Minnesota has the highest SAT score of 1257, 206 points above the national average. Outside the top ten, highest-scoring states include Missouri, Kentucky, and Utah, which all have scores over 1200. These states have participation rates between 2% and 4%, most likely indicating that only the highest-performing students took the SAT in 2020.

The following ten states had the lowest SAT scores:

  1. West Virginia - 936
  2. Oklahoma - 971
  3. Delaware - 978
  4. Idaho - 984
  5. District of Columbia - 989
  6. Rhode Island - 990
  7. Florida - 992
  8. Maine - 995
  9. Michigan - 998
  10. Illinois - 1007

Participation rates were much higher among these states, with most states having 98% or 100% participation, except for Oklahoma, which had 20%.

Here are the 10 states with the highest SAT scores:

  1. Minnesota (1,295)
  2. Wisconsin (1,291)
  3. Iowa (1,276)
  4. Missouri (1,271)
  5. Kansas (1,260)
  6. North Dakota (1,256)
  7. Nebraska (1,254)
  8. Kentucky (1,247)
  9. Mississippi (1,241)
  10. Utah (1,238)

SAT Scores by State

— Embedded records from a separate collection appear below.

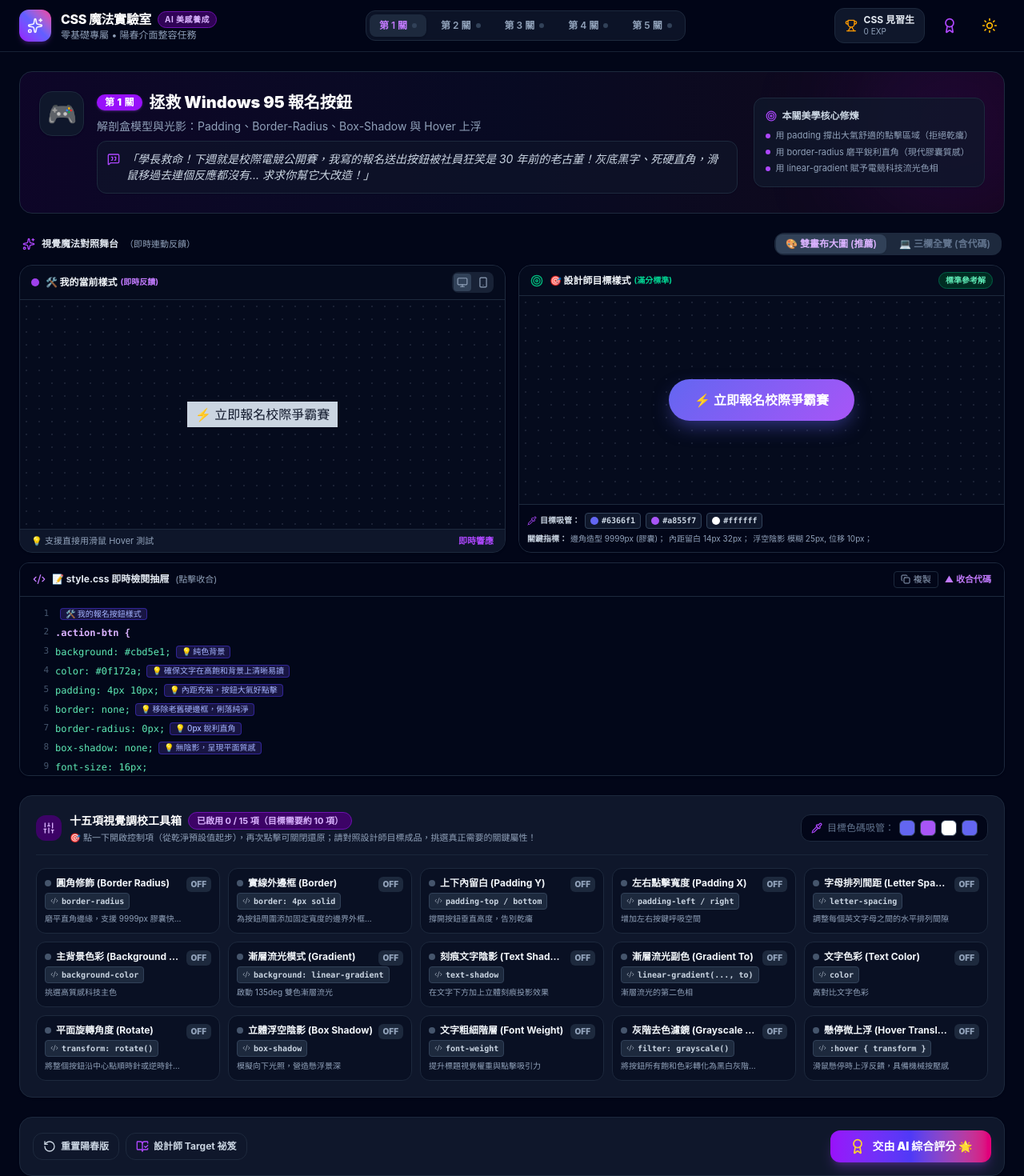
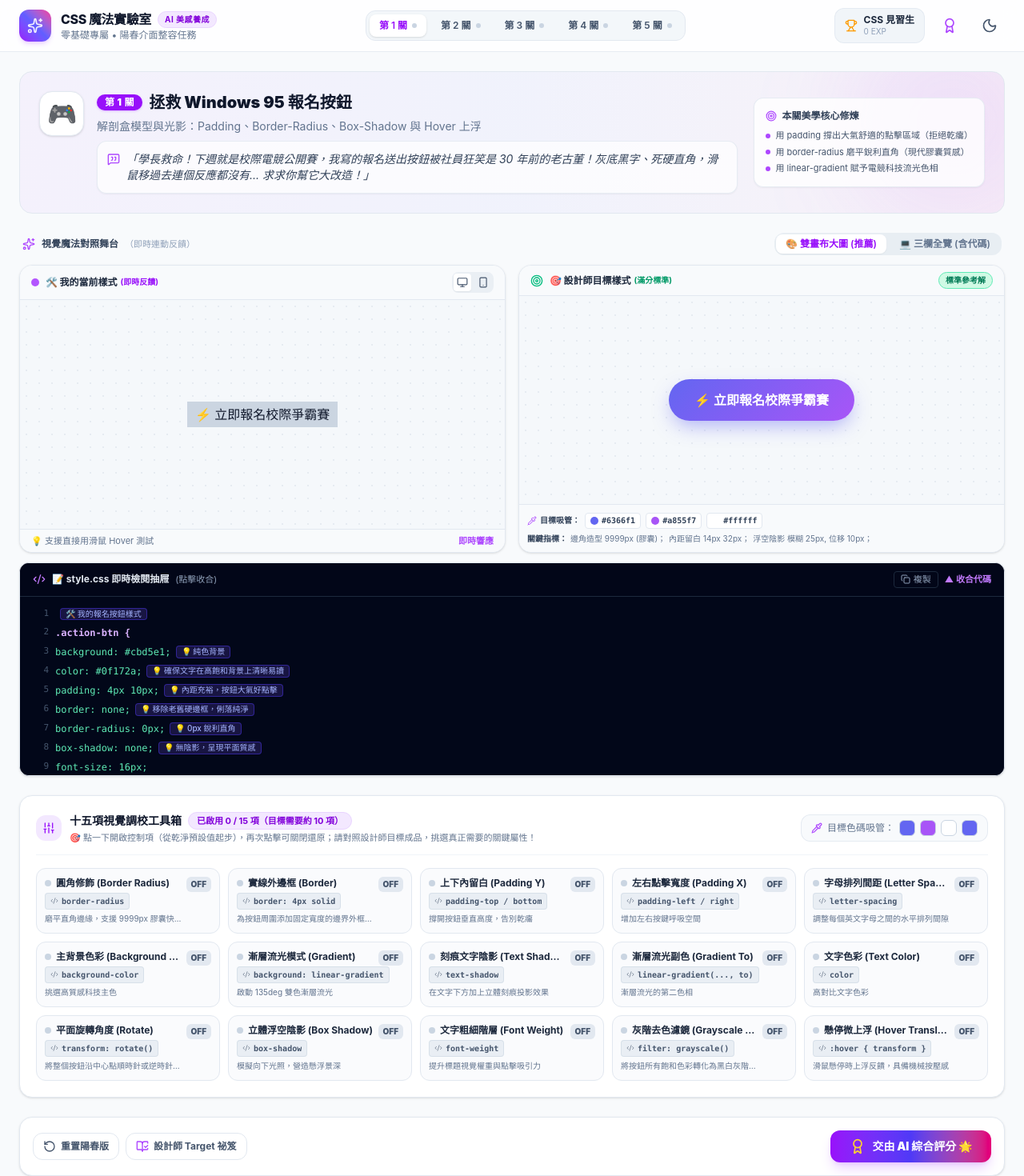
Before and after one commit to lu7766lu7766/css-magic-lab, a Vue app: page /#mission-1 in a window 1280 px wide. Shown: the top 1470 px of the page at 80% size. Built offline with nearby package versions, Linux system fonts and the light colour scheme.

Commit message:
feat: 預設亮色系、吸附列獨立標題防遮擋、各關卡設定深度持久化

```diff
--- a/src/App.vue
+++ b/src/App.vue
@@ -44,19 +44,58 @@ watch(currentMissionIndex, (newIdx) => {
   }
 })
 
-// 每關十項工具的開關與數值狀態字典
-const missionToolStates = reactive({})
+// 初始工具狀態載入：深層合併預設值與 localStorage，確保每關記憶萬無一失
+function getInitialToolStates() {
+  const states = {}
+  // 1. 各關預設值
+  MISSIONS.forEach(m => {
+    states[m.id] = {}
+    m.tools.forEach(tool => {
+      states[m.id][tool.id] = {
+        enabled: false,
+        value: tool.defaultValue
+      }
+    })
+  })
+  // 2. 從 localStorage 讀取並深層合併
+  try {
+    const saved = localStorage.getItem('css_lab_tool_states')
+    if (saved) {
+      const parsed = JSON.parse(saved)
+      Object.keys(parsed).forEach(mid => {
+        if (states[mid] && parsed[mid]) {
+          Object.keys(parsed[mid]).forEach(toolId => {
+            if (states[mid][toolId] && parsed[mid][toolId] !== undefined) {
+              states[mid][toolId] = {
+                enabled: Boolean(parsed[mid][toolId].enabled),
+                value: parsed[mid][toolId].value !== undefined ? parsed[mid][toolId].value : states[mid][toolId].value
+              }
+            }
+          })
+        }
+      })
+    }
+  } catch (e) {
+    console.error('Failed to load saved tool states:', e)
+  }
+  return states
+}
 
-// 初始化各關的 10 項工具狀態
-MISSIONS.forEach(m => {
-  missionToolStates[m.id] = {}
-  m.tools.forEach(tool => {
-    missionToolStates[m.id][tool.id] = {
-      enabled: false,
-      value: tool.defaultValue
+// 每關工具的開關與數值狀態字典（支援跨關切換與重新整理記憶）
+const missionToolStates = reactive(getInitialToolStates())
+
+// 深度監聽：任一關卡、任一工具狀態變更即時持久化至 localStorage
+watch(
+  missionToolStates,
+  (newVal) => {
+    try {
+      localStorage.setItem('css_lab_tool_states', JSON.stringify(newVal))
+    } catch (e) {
+      console.error('Failed to save tool states:', e)
     }
-  })
-})
+  },
+  { deep: true }
+)
 
 // 根據當前關卡的工具開關狀態，轉換為 CSS 產生器所需的資料模型
 const activeComputedState = computed(() => {
@@ -197,27 +236,19 @@ const isTargetModalOpen = ref(false)
 const isBadgeModalOpen = ref(false)
 const currentEvalResult = ref(null)
 
-// 深淺色模式
-const isDark = ref(true)
+// 深淺色模式（依據使用者明確需求：預設為亮色系）
+function getInitialTheme() {
+  const savedTheme = localStorage.getItem('css_lab_theme_v2')
+  if (savedTheme !== null) {
+    return savedTheme === 'dark'
+  }
+  return false // 預設亮色系
+}
+
+const isDark = ref(getInitialTheme())
 
 function saveToolStates() {
   localStorage.setItem('css_lab_tool_states', JSON.stringify(missionToolStates))
-}
-
-function loadToolStates() {
-  const saved = localStorage.getItem('css_lab_tool_states')
-  if (saved) {
-    try {
-      const parsed = JSON.parse(saved)
-      Object.keys(parsed).forEach(mid => {
-        if (missionToolStates[mid]) {
-          Object.assign(missionToolStates[mid], parsed[mid])
-        }
-      })
-    } catch {
-      // 略過
-    }
-  }
 }
 
 function handleHashChange() {
@@ -231,10 +262,6 @@ function handleHashChange() {
 }
 
 onMounted(() => {
-  const savedDark = localStorage.getItem('css_lab_theme')
-  if (savedDark !== null) {
-    isDark.value = savedDark === 'dark'
-  }
   updateThemeClass()
 
   const savedStats = localStorage.getItem('css_lab_stats_v2')
@@ -248,8 +275,7 @@ onMounted(() => {
   }
   checkAndUnlockBadges()
 
-  // 載入工具保存進度並監聽 Hash
-  loadToolStates()
+  // 監聽 Hash 變更
   window.addEventListener('hashchange', handleHashChange)
   if (!window.location.hash) {
     history.replaceState(null, '', `#${MISSIONS[currentMissionIndex.value].id}`)
@@ -262,7 +288,7 @@ onUnmounted(() => {
 
 function toggleDark() {
   isDark.value = !isDark.value
-  localStorage.setItem('css_lab_theme', isDark.value ? 'dark' : 'light')
+  localStorage.setItem('css_lab_theme_v2', isDark.value ? 'dark' : 'light')
   updateThemeClass()
 }
 
--- a/src/components/mission/StickyWorkbenchBar.vue
+++ b/src/components/mission/StickyWorkbenchBar.vue
@@ -136,14 +136,17 @@ function copyColor(hex) {
         </div>
       </div>
 
-      <!-- 雙畫布並排對照區 (當未收折時顯示，高度收斂為 140px，寬度滿版無折行) -->
+      <!-- 雙畫布並排對照區 (當未收折時顯示，高度提升為 208px~224px，標籤獨立為頂部列絕不遮擋物件) -->
       <div v-show="!isCollapsed" class="grid grid-cols-1 md:grid-cols-2 gap-3 transition-all duration-300">
         <!-- 左欄：🛠️ 我的當前樣式 (即時連動使用者調整) -->
-        <div class="relative flex flex-col rounded-xl border border-purple-200 dark:border-purple-900/60 bg-slate-50/70 dark:bg-slate-950/70 overflow-hidden h-[130px] sm:h-[145px]">
-          <!-- 標籤徽章 -->
-          <div class="absolute top-1.5 left-2.5 z-10 flex items-center gap-1.5 px-2 py-0.5 rounded-md bg-white/90 dark:bg-slate-900/90 border border-purple-200 dark:border-purple-800/80 text-[10px] font-bold text-purple-700 dark:text-purple-300 shadow-xs">
-            <span class="w-1.5 h-1.5 rounded-full bg-purple-500 animate-pulse"></span>
-            <span>🛠️ 我的當前樣式 (即時連動)</span>
+        <div class="flex flex-col rounded-xl border border-purple-200 dark:border-purple-900/60 bg-white dark:bg-slate-900 overflow-hidden shadow-xs h-52 sm:h-56">
+          <!-- 獨立頂部標籤列（非 absolute 覆蓋，徹底避免遮蔽畫面物件） -->
+          <div class="px-3 py-1.5 bg-purple-50/90 dark:bg-purple-950/60 border-b border-purple-100 dark:border-purple-900/50 flex items-center justify-between text-[11px] font-bold text-purple-700 dark:text-purple-300 shrink-0">
+            <div class="flex items-center gap-1.5">
+              <span class="w-2 h-2 rounded-full bg-purple-500 animate-pulse"></span>
+              <span>🛠️ 我的當前樣式 (即時連動)</span>
+            </div>
+            <span class="text-[10px] font-medium text-purple-500/80 dark:text-purple-400/80">即時效果</span>
           </div>
 
           <!-- 樣式隔離注入 -->
@@ -151,9 +154,9 @@ function copyColor(hex) {
             {{ scopedUserCss }}
           </component>
 
-          <!-- 畫布內容區 (寬度完整，無擠壓) -->
+          <!-- 畫布內容區 (寬度完整，置中顯示，無遮擋) -->
           <div
-            class="flex-1 w-full flex items-center justify-center p-3 overflow-auto"
+            class="flex-1 w-full flex items-center justify-center p-3 overflow-auto bg-slate-50/60 dark:bg-slate-950/60"
             style="background-image: radial-gradient(rgba(148, 163, 184, 0.12) 1px, transparent 1px); background-size: 14px 14px;"
           >
             <div class="sticky-user-scope w-full flex justify-center scale-90 sm:scale-95 origin-center">
@@ -163,11 +166,14 @@ function copyColor(hex) {
         </div>
 
         <!-- 右欄：🎯 設計師目標樣式 (滿分標準參考) -->
-        <div class="relative flex flex-col rounded-xl border border-emerald-200 dark:border-emerald-900/60 bg-slate-50/70 dark:bg-slate-950/70 overflow-hidden h-[130px] sm:h-[145px]">
-          <!-- 標籤徽章 -->
-          <div class="absolute top-1.5 left-2.5 z-10 flex items-center gap-1.5 px-2 py-0.5 rounded-md bg-white/90 dark:bg-slate-900/90 border border-emerald-200 dark:border-emerald-800/80 text-[10px] font-bold text-emerald-700 dark:text-emerald-300 shadow-xs">
-            <Target class="w-3 h-3 text-emerald-500" />
-            <span>🎯 設計師目標樣式 (滿分解)</span>
+        <div class="flex flex-col rounded-xl border border-emerald-200 dark:border-emerald-900/60 bg-white dark:bg-slate-900 overflow-hidden shadow-xs h-52 sm:h-56">
+          <!-- 獨立頂部標籤列（非 absolute 覆蓋，徹底避免遮蔽畫面物件） -->
+          <div class="px-3 py-1.5 bg-emerald-50/90 dark:bg-emerald-950/60 border-b border-emerald-100 dark:border-emerald-900/50 flex items-center justify-between text-[11px] font-bold text-emerald-700 dark:text-emerald-300 shrink-0">
+            <div class="flex items-center gap-1.5">
+              <Target class="w-3.5 h-3.5 text-emerald-500" />
+              <span>🎯 設計師目標樣式 (滿分解)</span>
+            </div>
+            <span class="text-[10px] font-medium text-emerald-600/80 dark:text-emerald-400/80">滿分參考</span>
           </div>
 
           <!-- 目標樣式隔離注入 -->
@@ -175,9 +181,9 @@ function copyColor(hex) {
             {{ scopedTargetCss }}
           </component>
 
-          <!-- 畫布內容區 (寬度完整，無擠壓) -->
+          <!-- 畫布內容區 (寬度完整，置中顯示，無遮擋) -->
           <div
-            class="flex-1 w-full flex items-center justify-center p-3 overflow-auto"
+            class="flex-1 w-full flex items-center justify-center p-3 overflow-auto bg-slate-50/60 dark:bg-slate-950/60"
             style="background-image: radial-gradient(rgba(148, 163, 184, 0.12) 1px, transparent 1px); background-size: 14px 14px;"
           >
             <div class="sticky-target-scope w-full flex justify-center scale-90 sm:scale-95 origin-center">
```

State Average SAT score Average Score, Reading Average Score, Math
Minnesota1,295644651
Wisconsin1,291642649
Iowa1,276641635
Missouri1,271640631
Kansas1,260632628
North Dakota1,256635621
Nebraska1,254629625
Kentucky1,247631616
Mississippi1,241634607
Utah1,238624614
Wyoming1,230626604
Tennessee1,227623604
South Dakota1,215612603
Arkansas1,208614594
Colorado1,201606595
Louisiana1,197611586
Montana1,196605591
Alabama1,165593572
Ohio1,148578570
New Mexico1,118557561
Nevada1,116563553
Arizona1,116563553
Illinois1,115559556
Vermont1,113562551
Oregon1,108560548
Massachusetts1,106555551
Virginia1,102561541
Alaska1,100547553
West Virginia1,086558528
Hawaii1,085544541
North Carolina1,081546535
Washington1,075541534
Indiana1,074542532
Pennsylvania1,071540531
South Carolina1,064543521
Rhode Island1,063539524
Maryland1,060536524
New Jersey1,056530526
California1,055531524
New Hampshire1,052532520
New York1,051528523
Georgia1,050535515
Oklahoma1,047530517
Connecticut1,042530512
Texas1,020513507
Florida1,017520497
Maine1,012513499
Idaho1,006513493
Michigan1,004509495
Delaware995503492

SAT Scores by State